Going to college comes with a lot of firsts. For many, it’s the first time living away from your parents, the first time having choices about what to study, and the first time managing your own finances. To help you stay on top of your money you’ll need a plan, also known as a budget.
What a budget is and isn’t
The word budget might bring to mind strict, inflexible spending rules without any flexibility. But budgeting is really about anticipating and planning for your expenses, so you have funds earmarked for the things you care about, spend less on the things you don’t, can save for your short- and long-term goals, and never feel blindsided.
Your budget is also personal, and should reflect your values and priorities for the way you want to live during college. For example, is it important to you to sample your city’s restaurant offerings, or do you prefer to save money for concert tickets? Are you satisfied with a bare-bones apartment, or do you crave a comfier home?

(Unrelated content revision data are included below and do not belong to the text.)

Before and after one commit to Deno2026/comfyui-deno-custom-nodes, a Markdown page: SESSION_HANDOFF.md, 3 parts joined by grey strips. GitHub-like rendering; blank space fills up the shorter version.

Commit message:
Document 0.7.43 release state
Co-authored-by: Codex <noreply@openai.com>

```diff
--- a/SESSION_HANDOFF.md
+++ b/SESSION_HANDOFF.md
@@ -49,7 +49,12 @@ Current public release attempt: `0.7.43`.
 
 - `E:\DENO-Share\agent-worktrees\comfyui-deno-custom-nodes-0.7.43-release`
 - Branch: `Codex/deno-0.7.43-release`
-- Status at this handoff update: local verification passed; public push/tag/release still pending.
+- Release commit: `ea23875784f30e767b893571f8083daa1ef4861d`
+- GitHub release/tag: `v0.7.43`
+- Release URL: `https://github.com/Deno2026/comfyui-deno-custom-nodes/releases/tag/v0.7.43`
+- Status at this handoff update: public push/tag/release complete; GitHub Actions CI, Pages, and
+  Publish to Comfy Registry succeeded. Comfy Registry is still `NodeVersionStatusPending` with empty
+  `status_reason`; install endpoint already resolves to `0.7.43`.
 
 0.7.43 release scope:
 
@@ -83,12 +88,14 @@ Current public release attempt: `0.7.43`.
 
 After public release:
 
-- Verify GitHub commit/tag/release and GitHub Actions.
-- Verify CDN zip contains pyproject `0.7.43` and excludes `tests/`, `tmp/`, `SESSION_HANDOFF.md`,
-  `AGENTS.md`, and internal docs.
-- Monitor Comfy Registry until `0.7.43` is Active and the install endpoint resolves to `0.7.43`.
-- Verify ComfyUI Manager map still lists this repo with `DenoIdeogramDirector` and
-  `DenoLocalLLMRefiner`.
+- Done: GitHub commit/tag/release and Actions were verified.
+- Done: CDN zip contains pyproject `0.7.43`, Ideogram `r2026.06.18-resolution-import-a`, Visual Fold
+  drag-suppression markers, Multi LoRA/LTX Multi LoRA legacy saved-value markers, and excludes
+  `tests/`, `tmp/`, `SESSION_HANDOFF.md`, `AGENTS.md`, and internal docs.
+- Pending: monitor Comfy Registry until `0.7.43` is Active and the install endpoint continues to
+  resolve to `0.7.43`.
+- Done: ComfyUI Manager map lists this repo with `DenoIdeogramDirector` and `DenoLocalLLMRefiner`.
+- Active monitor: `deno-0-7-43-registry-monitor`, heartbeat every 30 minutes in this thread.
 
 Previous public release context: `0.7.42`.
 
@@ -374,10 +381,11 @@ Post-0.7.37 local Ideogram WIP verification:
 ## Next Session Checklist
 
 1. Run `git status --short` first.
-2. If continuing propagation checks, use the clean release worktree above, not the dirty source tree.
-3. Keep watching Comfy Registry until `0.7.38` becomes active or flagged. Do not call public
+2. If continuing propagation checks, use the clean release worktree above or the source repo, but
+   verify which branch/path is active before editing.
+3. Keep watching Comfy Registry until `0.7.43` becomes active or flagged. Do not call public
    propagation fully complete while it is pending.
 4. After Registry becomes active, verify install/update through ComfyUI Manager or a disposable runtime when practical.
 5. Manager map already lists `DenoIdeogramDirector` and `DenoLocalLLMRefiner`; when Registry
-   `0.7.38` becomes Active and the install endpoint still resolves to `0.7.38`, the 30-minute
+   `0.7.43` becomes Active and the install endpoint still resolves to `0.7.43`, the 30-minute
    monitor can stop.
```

Consider your own preferences and desires for both now and in the future as you build your college budget.
Steps to creating a college student budget
Once you’ve nailed down what your priorities are for your money, it’s time to get down to the details. Here’s our step-by-step guide and a monthly budget sheet to help you through the process:
1. Make a list of all of your expenses, including necessities like food, housing, tuition, and gas, as well as discretionary items like dinners out and entertainment. Divide the list into three categories, and put each one in order of importance:
- School expenses. This includes anything you’re responsible for that isn’t directly paid by your parents, financial aid, or student loans. It can also include living expenses while at school such as rent, utilities, groceries, toiletries, medications, and other basics you need.
- Personal expenses. Your streaming subscriptions, clothes and coffee runs would go on this list.
- Infrequent expenses. Some of these are expected like plane tickets home for a holiday, and some are unexpected, but still important to budget for, like your computer breaking or car needing major repairs.
2. Then, make a list of your sources of income, their amounts after taxes have been taken out, and when in the month or year you can expect to get paid. You’ll also need to find out when funds from student loans and other financial aid will come in and how they’ll be disbursed. And if your family has saved money in a 529 Plan for your education, talk to them about how and when you’ll be able to access the money.
3. Create a budget that takes all of this into account and decide where each dollar should go. This will ensure that your spending is in line with your priorities.
One way to build a budget is to keep track of your spending for a week. Tracking groceries, transportation, socializing, and other miscellaneous expenses can reveal that you may spend more than you think. From this list, you can better estimate how much your monthly expenses are, which can help you set a budget.
Creating a budget may also be a little bit of an experiment, especially as you settle into the semester. You may find expenses you didn’t anticipate as you build your college budget, like dues for an extracurricular activity.